There is an urgent need for public breeding programs to prioritize and focus their efforts. Excellence in Breeding (EiB) is working with CGIAR partners to identify market segments and align breeding pipelines to them — with the goal of increasing food security and improving livelihoods.
Breeders, economists, gender specialists, and food technologists are gathering together to advance new approaches to breeding crop varieties that people will want.
Approaches that delivered the Green Revolution are now surpassed by more advanced methodologies and technologies. And adoption of these has moved too slowly in public sector breeding. CGIAR Excellence in Breeding (EiB) is tackling this head-on by working across partners to accelerate the modernization of breeding programs.
As breeders develop varieties that meet farmers’ needs, we need to ensure the entire R&D process improves water sustainability. Here are three ways crop breeders can manage water to deliver the best seeds and create the best conditions for long-term crop production.
If you had to choose one word that symbolizes “women in science,” what would it be? CGIAR Excellence in Breeding asked this question to an array of women working across the crop breeding domain.
By Hugo Campos and Michael Quinn
By Gustavo Teixeira, Theresa Heitman and Adam Hunt

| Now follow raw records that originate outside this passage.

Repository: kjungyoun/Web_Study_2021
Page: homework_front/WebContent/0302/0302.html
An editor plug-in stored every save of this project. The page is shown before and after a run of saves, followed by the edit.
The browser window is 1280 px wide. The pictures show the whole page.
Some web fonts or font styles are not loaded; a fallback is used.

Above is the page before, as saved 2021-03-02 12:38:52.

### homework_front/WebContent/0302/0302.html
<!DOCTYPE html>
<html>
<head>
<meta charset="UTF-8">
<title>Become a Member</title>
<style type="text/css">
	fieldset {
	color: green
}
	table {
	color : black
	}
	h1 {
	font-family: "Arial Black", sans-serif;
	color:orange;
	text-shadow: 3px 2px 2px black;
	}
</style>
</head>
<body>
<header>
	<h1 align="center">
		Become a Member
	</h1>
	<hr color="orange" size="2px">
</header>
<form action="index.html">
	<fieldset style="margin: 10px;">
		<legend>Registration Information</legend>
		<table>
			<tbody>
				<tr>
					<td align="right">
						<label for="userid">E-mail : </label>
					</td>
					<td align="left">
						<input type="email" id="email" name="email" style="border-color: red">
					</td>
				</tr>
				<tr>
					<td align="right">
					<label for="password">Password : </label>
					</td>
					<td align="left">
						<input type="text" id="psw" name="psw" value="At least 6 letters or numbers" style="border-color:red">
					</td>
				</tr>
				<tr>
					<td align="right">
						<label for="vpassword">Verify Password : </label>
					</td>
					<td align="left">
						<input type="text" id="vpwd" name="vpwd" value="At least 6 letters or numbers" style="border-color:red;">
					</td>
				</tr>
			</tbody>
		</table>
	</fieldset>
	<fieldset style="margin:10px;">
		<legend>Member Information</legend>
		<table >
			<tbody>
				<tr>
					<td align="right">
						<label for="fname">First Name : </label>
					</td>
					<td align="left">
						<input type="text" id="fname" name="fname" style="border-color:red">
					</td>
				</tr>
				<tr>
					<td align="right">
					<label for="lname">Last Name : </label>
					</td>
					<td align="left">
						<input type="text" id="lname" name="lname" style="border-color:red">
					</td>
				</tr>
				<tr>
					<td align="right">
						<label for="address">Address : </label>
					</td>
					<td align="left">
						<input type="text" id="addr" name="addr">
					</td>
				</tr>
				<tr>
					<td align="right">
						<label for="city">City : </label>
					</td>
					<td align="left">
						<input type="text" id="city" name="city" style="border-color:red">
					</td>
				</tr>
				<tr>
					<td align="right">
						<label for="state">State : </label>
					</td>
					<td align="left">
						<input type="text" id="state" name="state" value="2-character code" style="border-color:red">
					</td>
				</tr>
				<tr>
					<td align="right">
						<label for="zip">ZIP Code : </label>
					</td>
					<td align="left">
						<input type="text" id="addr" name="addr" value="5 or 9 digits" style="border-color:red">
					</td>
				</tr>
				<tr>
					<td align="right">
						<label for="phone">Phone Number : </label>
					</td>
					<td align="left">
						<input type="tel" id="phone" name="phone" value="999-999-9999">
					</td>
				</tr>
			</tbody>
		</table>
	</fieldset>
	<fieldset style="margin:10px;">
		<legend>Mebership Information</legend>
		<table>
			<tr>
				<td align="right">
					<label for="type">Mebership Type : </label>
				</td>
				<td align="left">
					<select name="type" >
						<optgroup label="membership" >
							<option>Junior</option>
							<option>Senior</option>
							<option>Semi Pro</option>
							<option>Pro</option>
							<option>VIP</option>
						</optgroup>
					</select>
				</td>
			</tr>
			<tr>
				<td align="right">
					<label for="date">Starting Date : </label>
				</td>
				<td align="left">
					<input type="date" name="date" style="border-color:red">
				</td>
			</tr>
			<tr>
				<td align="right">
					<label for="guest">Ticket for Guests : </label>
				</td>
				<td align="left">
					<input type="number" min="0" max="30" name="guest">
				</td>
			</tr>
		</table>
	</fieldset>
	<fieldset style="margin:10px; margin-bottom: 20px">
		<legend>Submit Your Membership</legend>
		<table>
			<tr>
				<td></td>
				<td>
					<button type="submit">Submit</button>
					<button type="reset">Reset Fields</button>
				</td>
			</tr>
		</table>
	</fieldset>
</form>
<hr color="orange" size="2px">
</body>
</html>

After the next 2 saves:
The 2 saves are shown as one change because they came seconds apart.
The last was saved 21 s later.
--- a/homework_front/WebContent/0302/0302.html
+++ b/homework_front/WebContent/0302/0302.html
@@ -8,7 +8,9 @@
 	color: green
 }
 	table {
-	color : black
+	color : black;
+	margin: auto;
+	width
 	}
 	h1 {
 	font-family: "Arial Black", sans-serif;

Crop breeding programs are setting an example for how to examine and improve their work – while embedding this process into organizational culture. It's all to better meet the needs of their customers, namely breeders, farmers and donors. Here, experts walk through the process, and examine a CGIAR rice breeding case study from the International Rice Research Institute (IRRI).